— Exercise details —
Filter out every line below that lacks "body", and copy the rest.

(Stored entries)
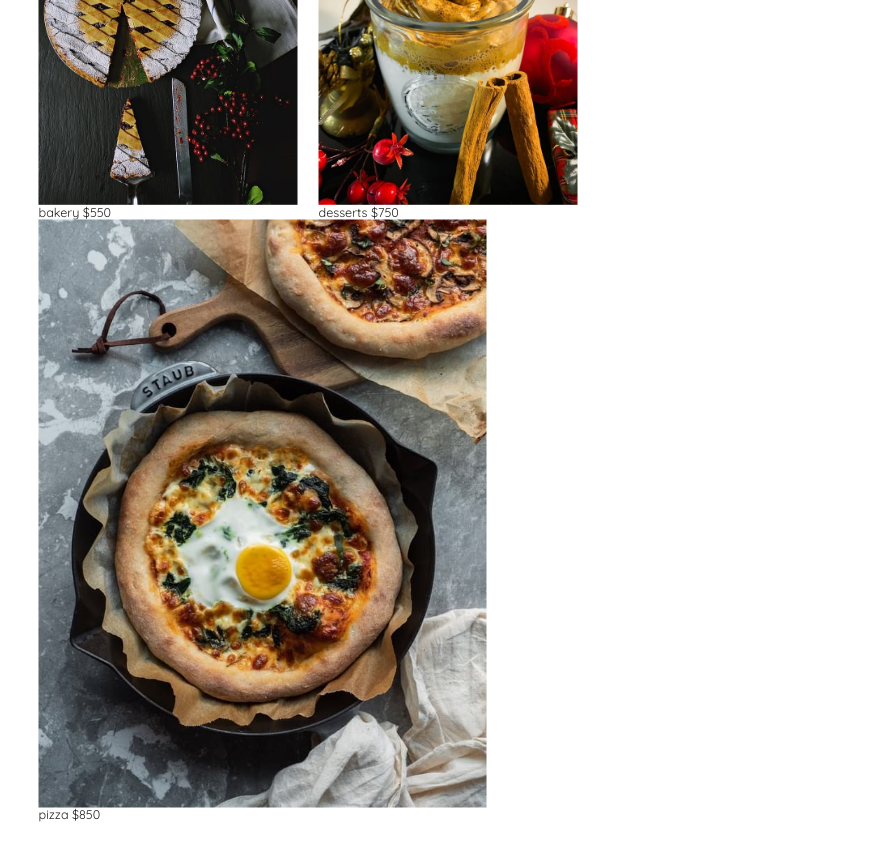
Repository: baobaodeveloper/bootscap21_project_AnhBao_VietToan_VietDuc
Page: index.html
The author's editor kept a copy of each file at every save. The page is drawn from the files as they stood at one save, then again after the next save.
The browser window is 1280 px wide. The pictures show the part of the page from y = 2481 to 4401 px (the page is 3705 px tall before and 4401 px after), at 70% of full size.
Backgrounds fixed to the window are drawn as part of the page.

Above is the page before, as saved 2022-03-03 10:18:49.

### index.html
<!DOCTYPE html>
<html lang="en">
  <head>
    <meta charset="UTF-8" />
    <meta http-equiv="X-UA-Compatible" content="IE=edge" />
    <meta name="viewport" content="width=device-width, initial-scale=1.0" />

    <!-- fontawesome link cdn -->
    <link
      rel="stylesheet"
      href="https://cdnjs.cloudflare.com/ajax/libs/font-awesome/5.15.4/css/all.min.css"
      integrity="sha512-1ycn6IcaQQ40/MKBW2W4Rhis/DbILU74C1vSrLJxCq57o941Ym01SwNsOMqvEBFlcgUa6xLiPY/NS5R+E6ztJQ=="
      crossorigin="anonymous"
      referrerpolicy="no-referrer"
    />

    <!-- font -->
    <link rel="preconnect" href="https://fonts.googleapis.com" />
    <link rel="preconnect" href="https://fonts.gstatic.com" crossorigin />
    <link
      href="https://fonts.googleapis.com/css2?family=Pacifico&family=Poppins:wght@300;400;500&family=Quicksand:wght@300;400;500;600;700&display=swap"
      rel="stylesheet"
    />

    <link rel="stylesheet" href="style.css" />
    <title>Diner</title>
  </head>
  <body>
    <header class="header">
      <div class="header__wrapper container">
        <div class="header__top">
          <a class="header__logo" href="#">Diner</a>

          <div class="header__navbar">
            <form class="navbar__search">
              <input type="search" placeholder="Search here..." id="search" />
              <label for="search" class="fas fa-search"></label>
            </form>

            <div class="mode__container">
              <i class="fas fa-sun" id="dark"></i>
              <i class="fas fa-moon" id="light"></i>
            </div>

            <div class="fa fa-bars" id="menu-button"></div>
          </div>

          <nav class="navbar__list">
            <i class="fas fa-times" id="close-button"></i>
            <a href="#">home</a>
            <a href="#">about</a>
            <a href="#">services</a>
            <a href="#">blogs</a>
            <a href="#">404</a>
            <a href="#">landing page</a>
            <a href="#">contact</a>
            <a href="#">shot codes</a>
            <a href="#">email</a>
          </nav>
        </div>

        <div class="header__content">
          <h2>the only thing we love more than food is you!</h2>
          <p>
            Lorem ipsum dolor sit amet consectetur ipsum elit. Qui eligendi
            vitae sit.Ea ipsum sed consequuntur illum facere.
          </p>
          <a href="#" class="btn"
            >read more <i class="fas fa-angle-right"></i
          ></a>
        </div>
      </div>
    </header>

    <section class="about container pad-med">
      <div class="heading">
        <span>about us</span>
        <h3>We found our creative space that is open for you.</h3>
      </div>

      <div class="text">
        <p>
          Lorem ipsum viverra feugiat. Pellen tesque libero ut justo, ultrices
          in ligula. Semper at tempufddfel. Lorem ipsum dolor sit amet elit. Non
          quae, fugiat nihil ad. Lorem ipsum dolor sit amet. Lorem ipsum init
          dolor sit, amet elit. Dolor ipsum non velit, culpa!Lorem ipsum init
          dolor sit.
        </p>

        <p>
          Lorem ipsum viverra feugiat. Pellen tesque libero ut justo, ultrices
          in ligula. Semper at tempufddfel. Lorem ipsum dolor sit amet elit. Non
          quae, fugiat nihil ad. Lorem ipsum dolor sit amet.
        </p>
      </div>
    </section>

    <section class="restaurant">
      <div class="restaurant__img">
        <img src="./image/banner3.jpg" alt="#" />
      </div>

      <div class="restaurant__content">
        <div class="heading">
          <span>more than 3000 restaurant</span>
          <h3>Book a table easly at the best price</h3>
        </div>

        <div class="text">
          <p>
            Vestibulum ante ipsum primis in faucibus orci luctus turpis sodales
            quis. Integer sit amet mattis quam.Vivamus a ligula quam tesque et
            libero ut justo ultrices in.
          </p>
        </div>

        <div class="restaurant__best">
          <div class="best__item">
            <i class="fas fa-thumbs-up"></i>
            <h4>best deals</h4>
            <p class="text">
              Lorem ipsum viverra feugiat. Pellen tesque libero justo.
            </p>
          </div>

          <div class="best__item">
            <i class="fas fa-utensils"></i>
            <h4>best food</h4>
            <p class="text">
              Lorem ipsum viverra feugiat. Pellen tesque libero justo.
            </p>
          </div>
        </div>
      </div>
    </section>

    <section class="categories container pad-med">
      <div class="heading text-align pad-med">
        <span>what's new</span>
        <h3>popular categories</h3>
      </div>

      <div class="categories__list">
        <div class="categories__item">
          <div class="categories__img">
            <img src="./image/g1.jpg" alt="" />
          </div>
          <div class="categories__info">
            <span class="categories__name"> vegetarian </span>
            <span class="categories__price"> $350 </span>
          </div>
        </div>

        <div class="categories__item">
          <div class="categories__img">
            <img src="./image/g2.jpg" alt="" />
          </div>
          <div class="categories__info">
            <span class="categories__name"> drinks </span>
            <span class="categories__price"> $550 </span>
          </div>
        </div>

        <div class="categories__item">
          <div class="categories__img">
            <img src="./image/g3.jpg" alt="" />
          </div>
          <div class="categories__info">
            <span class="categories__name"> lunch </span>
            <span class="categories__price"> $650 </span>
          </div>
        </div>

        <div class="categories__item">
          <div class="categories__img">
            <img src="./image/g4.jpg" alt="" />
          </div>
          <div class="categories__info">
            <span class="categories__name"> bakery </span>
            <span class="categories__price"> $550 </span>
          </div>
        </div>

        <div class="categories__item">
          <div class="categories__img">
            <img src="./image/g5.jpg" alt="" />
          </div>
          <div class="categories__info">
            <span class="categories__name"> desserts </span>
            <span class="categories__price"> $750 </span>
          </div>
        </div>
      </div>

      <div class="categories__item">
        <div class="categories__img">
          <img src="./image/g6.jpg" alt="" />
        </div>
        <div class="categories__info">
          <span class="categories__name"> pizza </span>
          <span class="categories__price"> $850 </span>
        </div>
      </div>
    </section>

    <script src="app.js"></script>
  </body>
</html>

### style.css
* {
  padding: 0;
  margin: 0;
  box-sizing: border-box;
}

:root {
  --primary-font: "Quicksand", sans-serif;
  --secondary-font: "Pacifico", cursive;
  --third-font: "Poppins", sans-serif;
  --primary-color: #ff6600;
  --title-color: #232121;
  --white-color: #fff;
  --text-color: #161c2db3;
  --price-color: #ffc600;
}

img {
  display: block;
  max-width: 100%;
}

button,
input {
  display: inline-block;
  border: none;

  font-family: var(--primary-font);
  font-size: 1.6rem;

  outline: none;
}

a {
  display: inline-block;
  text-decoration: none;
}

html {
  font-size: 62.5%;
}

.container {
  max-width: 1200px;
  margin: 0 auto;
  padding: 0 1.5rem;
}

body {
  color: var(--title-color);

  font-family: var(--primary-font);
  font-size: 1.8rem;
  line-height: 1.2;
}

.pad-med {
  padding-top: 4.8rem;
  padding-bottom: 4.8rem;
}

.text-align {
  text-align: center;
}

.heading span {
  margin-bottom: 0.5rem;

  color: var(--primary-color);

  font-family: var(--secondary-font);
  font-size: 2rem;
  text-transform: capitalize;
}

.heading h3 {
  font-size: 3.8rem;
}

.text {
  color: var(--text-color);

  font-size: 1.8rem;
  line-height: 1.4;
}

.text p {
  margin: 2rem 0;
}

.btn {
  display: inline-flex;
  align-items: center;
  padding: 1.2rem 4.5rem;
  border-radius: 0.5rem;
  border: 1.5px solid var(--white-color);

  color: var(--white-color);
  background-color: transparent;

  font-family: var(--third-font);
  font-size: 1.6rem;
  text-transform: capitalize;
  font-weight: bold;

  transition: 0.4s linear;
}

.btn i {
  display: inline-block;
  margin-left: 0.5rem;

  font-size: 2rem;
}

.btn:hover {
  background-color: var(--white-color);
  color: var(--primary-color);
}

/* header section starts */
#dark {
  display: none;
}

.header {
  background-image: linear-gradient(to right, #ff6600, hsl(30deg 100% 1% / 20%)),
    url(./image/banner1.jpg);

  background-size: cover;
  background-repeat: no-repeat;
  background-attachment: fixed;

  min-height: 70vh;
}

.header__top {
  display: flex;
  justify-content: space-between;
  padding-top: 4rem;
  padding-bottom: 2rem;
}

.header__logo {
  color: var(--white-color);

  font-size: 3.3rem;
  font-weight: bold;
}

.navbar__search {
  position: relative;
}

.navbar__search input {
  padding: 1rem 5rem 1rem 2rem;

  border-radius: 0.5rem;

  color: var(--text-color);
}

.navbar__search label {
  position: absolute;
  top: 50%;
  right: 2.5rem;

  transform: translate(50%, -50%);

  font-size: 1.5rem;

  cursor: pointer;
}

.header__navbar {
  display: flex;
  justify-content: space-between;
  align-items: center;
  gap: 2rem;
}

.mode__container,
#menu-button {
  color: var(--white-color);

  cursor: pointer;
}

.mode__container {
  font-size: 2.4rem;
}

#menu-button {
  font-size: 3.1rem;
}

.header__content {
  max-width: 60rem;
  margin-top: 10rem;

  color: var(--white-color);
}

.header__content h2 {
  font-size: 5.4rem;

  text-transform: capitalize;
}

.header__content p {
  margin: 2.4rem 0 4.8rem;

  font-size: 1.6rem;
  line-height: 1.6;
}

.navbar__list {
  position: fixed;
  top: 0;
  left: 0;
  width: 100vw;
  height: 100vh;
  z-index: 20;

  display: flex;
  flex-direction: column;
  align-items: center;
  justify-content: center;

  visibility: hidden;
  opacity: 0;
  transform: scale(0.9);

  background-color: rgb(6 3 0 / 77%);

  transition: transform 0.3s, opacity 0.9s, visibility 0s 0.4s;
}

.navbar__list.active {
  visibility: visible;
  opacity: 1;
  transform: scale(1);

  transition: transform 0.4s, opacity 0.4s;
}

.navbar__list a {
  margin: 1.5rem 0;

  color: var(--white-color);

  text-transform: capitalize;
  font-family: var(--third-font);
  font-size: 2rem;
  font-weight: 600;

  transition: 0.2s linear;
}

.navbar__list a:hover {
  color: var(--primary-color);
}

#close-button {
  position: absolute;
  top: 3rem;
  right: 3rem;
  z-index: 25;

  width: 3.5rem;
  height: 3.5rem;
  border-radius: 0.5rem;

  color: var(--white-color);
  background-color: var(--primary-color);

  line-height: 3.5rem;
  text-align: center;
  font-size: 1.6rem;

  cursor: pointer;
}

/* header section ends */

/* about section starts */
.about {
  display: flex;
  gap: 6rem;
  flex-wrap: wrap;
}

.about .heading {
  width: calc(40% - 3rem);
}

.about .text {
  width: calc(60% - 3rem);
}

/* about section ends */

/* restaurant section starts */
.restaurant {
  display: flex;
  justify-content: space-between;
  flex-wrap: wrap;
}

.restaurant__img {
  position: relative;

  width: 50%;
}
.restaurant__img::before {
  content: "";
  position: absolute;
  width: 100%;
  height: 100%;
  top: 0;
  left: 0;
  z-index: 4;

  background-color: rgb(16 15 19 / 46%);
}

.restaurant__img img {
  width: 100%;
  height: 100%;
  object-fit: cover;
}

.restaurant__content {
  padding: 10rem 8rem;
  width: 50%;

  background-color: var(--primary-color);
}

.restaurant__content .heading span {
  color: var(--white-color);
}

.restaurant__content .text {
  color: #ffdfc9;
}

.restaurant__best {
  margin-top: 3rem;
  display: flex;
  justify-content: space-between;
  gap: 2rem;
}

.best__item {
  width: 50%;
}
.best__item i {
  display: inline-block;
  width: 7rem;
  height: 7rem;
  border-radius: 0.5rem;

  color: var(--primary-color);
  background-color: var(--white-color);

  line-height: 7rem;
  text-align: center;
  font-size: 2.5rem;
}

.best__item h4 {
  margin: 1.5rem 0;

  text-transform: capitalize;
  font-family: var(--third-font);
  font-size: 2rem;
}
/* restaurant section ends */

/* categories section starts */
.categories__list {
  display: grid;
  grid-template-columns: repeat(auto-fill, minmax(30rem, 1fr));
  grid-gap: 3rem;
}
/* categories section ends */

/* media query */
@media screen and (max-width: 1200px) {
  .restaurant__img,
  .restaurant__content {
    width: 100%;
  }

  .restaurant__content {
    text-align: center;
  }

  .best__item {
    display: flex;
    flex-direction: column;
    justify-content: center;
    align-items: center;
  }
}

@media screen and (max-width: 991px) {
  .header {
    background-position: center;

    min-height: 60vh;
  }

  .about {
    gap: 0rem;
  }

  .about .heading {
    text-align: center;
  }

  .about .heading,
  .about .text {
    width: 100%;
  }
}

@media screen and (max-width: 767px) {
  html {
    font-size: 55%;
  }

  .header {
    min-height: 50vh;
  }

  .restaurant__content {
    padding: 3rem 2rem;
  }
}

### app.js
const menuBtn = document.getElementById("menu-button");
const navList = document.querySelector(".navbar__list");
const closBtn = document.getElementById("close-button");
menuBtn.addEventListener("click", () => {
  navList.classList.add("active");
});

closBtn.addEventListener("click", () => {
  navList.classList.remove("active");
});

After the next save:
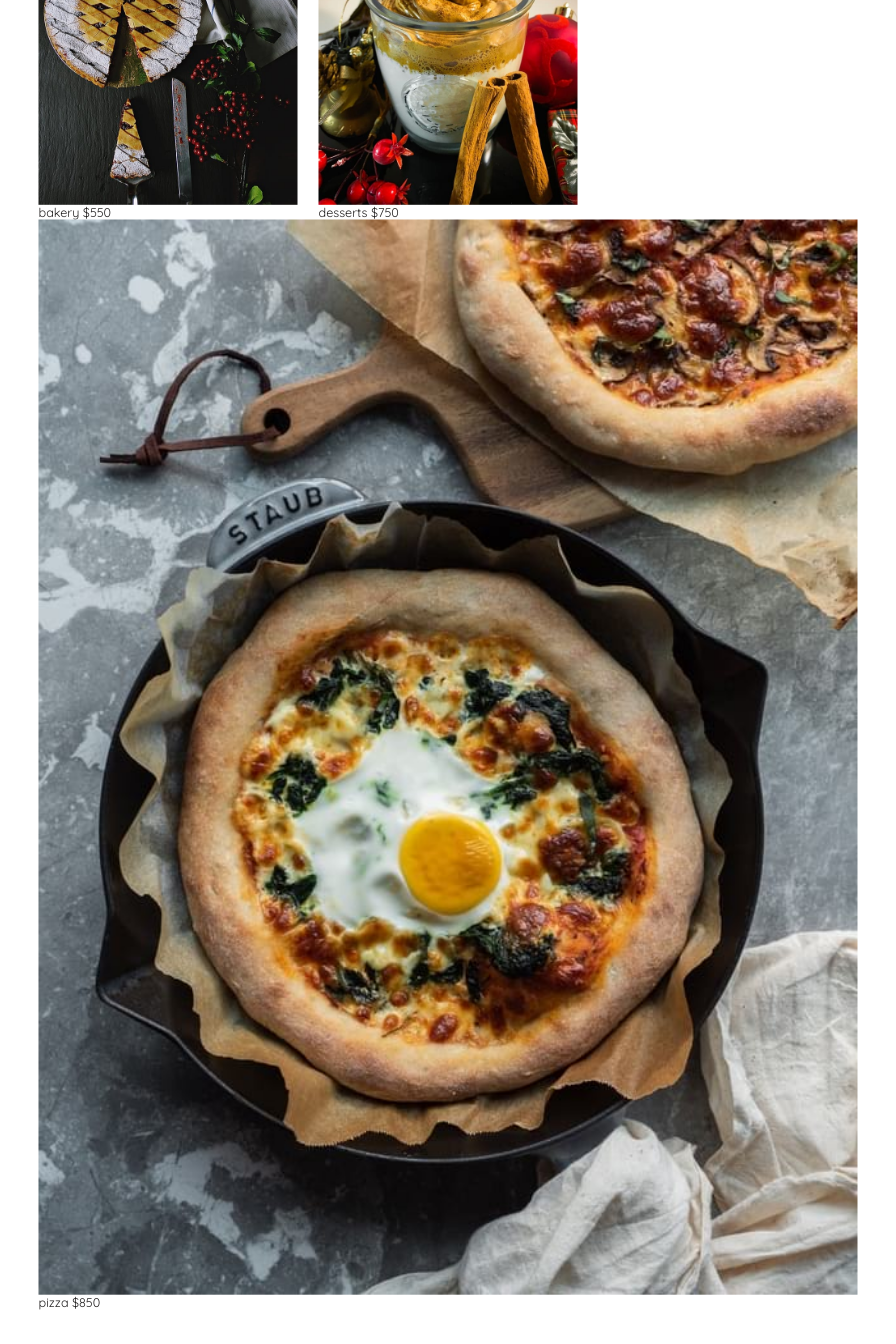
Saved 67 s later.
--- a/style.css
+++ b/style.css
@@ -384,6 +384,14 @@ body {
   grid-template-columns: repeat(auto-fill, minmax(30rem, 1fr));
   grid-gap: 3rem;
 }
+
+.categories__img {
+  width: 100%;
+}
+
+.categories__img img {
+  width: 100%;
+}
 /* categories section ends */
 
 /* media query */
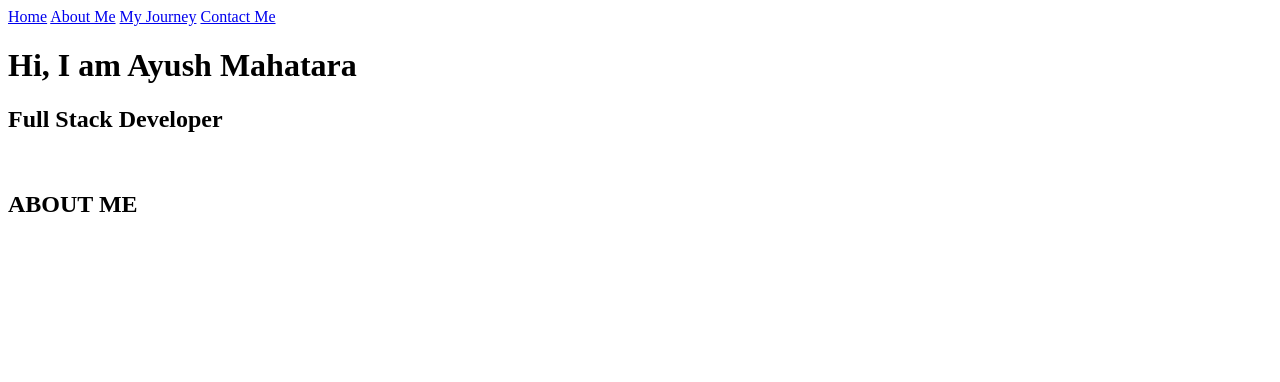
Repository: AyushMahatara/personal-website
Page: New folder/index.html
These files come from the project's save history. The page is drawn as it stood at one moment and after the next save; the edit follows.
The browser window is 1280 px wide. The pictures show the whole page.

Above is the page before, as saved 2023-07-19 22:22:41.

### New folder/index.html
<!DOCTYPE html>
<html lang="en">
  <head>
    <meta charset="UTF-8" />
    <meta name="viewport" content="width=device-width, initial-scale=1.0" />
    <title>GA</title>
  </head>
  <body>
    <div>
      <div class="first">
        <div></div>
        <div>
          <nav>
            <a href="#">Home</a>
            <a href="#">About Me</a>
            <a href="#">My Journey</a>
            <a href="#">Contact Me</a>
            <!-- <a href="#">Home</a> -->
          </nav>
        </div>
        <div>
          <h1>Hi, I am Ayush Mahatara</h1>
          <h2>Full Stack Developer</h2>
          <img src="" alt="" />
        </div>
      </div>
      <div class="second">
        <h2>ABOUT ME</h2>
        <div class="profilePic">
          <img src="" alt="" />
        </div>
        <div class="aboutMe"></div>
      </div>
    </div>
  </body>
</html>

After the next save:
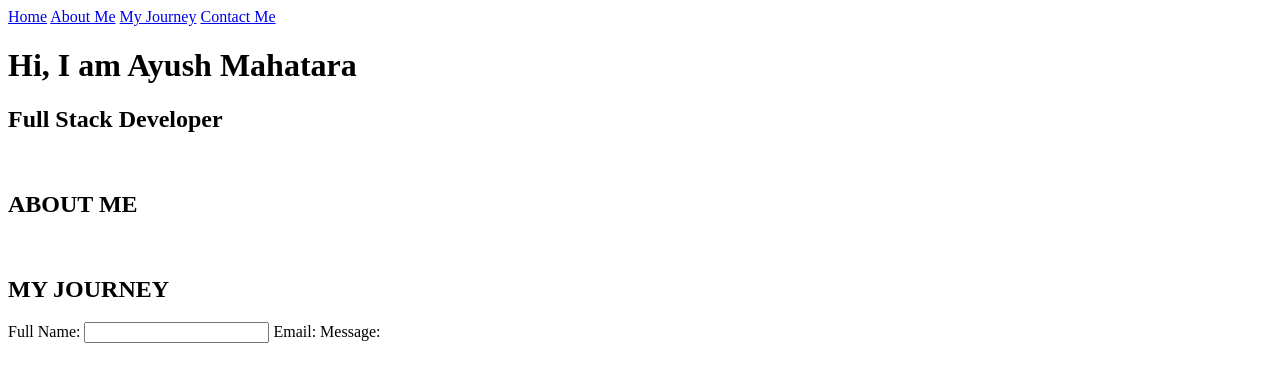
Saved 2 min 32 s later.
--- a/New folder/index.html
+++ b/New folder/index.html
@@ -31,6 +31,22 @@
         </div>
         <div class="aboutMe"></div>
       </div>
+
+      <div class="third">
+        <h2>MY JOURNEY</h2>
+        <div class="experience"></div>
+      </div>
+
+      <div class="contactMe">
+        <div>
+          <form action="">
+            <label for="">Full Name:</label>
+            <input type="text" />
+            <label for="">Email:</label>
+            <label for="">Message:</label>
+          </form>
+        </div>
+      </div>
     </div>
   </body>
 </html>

— Answer space —
  <body>
  </body>
body {
@@ -384,6 +384,14 @@ body {
  <body>
  </body>
   </body>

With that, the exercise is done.